By Adedapo Adesanya
Oil prices returned to the bearish territory on Friday, just a day after hitting a nine-month high, as demand worries due to new coronavirus-related restrictions overshadowed progress toward vaccination programmes.
After rising for most of the past few weeks, due to hopes of a vaccine-induced boost in economic growth and energy demand, oil prices returned downward as the long term effects of the virus keep outweighing the near term positives.
As at last night, the price of the Brent crude was down by 25 cents or 0.5 per cent to $49.98 per barrel, while the West Texas Intermediate (WTI) went down by 18 cents or 0.38 per cent to $46.57 per barrel.
Promising vaccine trials have helped lift some gloom over record increases in the number of coronavirus infections and deaths around the world.
In the US and Europe, high cases are still being recorded even as the United Kingdom began vaccinations this week while the United States could start as early as the coming weekend, while Canada on Wednesday approved its first vaccine with initial shots due from next week.
In the US, the Food and Drug Administration has authorised the emergency use of Pfizer’s vaccine.
A big jump in US crude stockpiles also served as a reminder that there is still plenty of supply available, but it was overlooked as more bullish news ran through the market.
This means the international benchmark crude gained close to 2 per cent this week while WTI was up less than 1 per cent. That puts both benchmarks for a sixth consecutive week of gains for the first time since June.
The market is also taking decision by the Organisation of the Petroleum Exporting Countries and its allies (OPEC+) to restore a small amount of output in January with caution as investors will be comfortable with the supply-demand balance and expect a recovery in consumption next year.
The group is due to ease current production cuts by 500,000 barrels per day from January, but with demand still under pressure from the pandemic.
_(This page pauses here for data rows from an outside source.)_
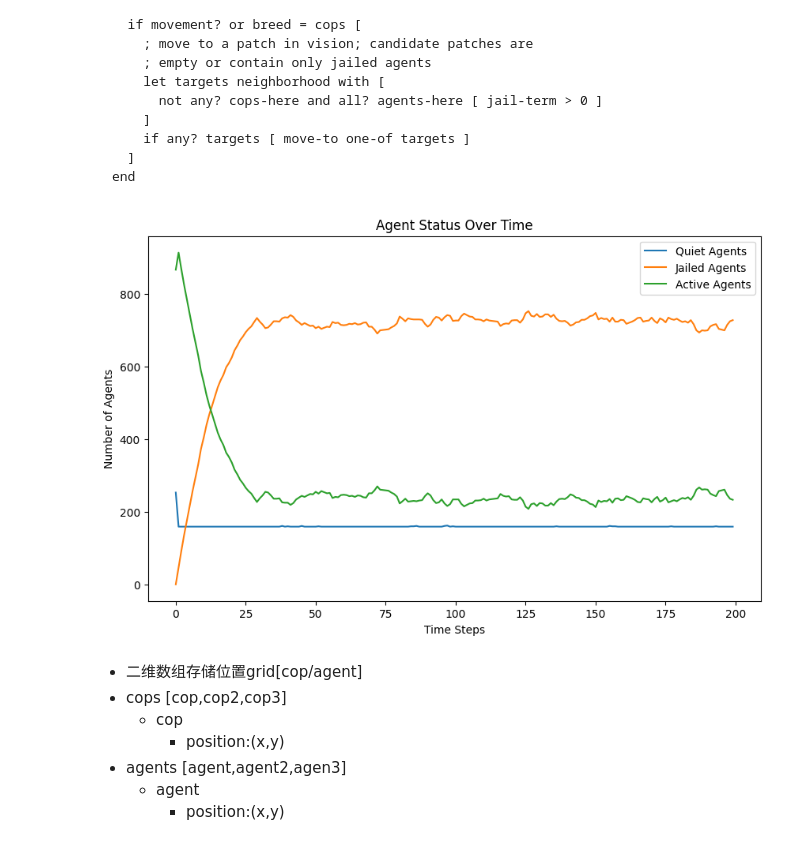
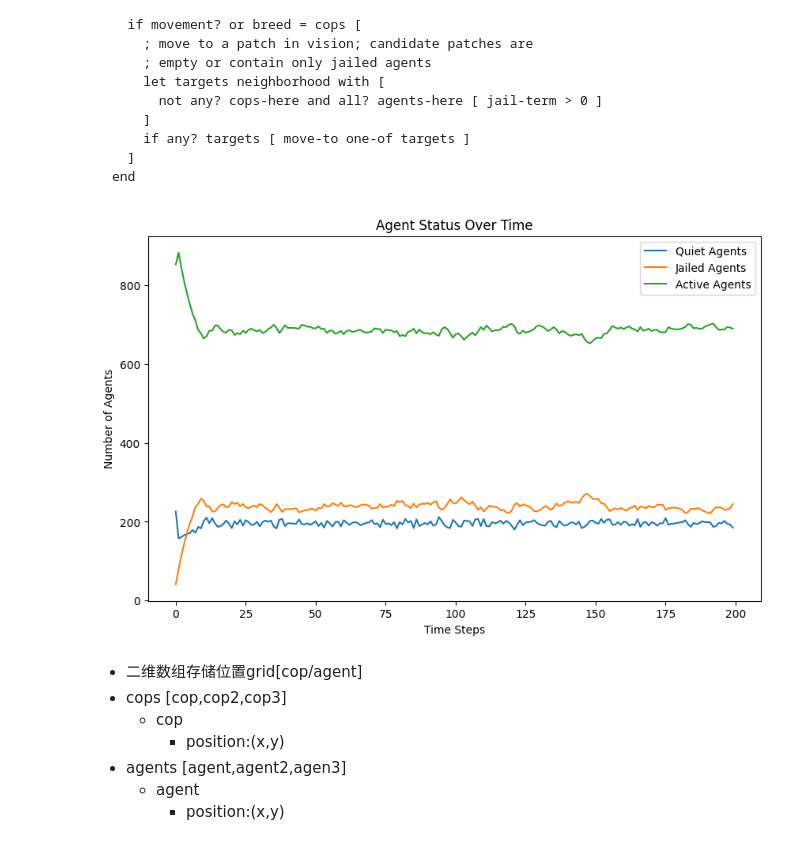
Before and after one commit to Mirrorgo/netlogo-a2, a Jupyter notebook: src/lwz.ipynb, the cells around one changed output. Cells and saved outputs as stored; diff of their text form; code cells hidden in the pictures.

```diff
--- a/src/lwz.ipynb
+++ b/src/lwz.ipynb
@@ -138,22 +138,23 @@ class Model:
 
     def step(self):
         quiet_count = jail_count = active_count = 0
-
         for entity in self.entities:
             if entity.jail_term > 0:
                 entity.jail_term -= 1
-                jail_count += 1
                 continue
-
             self.move_agent(entity)
             if entity.type == EntityType.AGENT:
                 self.determine_behavior(entity)
+            elif entity.type == EntityType.COP:
+                self.enforce(entity)
+        for entity in self.entities:
+            if entity.jail_term > 0:
+                jail_count += 1
+            elif entity.type == EntityType.AGENT:
                 if entity.active:
                     active_count += 1
                 else:
                     quiet_count += 1
-            elif entity.type == EntityType.COP:
-                self.enforce(entity)
 
         self.data['quiet'].append(quiet_count)
         self.data['jail'].append(jail_count)
@@ -217,35 +218,35 @@ class Model:
             selected_agent, nx, ny = random.choice(active_agents)
             selected_agent.active = False
             selected_agent.jail_term = random.randint(0, self.max_jail_term)
             # Move cop to the position of the arrested agent
             self.grid[x][y] = None  # Remove cop from current position
             self.grid[nx][ny] = cop  # Move cop to new position
             cop.position = (nx, ny)
 
 
 # 实例化并运行模型
 AGENT_DENSITY = 70
 COP_DENSITY = 3
 VISION = 7
 K = 2.3
 GOV_LEGITIMACY = 0.3
-MAX_JAIL_TERM = 30
+MAX_JAIL_TERM = 10
 model = Model(AGENT_DENSITY, COP_DENSITY, VISION, K, GOV_LEGITIMACY, MAX_JAIL_TERM)
 for _ in range(200):
     model.step()
 
 # 绘制结果
 plt.figure(figsize=(10, 6))
 plt.plot(model.data['quiet'], label='Quiet Agents')
 plt.plot(model.data['jail'], label='Jailed Agents')
 plt.plot(model.data['active'], label='Active Agents')
 plt.xlabel('Time Steps')
 plt.ylabel('Number of Agents')
 plt.title('Agent Status Over Time')
 plt.legend()
 plt.show()
 # %% [output]
-[figure, old version]
+[figure, new version]
 # %% [markdown]
 - 二维数组存储位置grid[cop/agent]
 - cops [cop,cop2,cop3]
```
Also changed, not shown: 5 other files.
Market analysts believe that the market still has a lot to face in the coming months.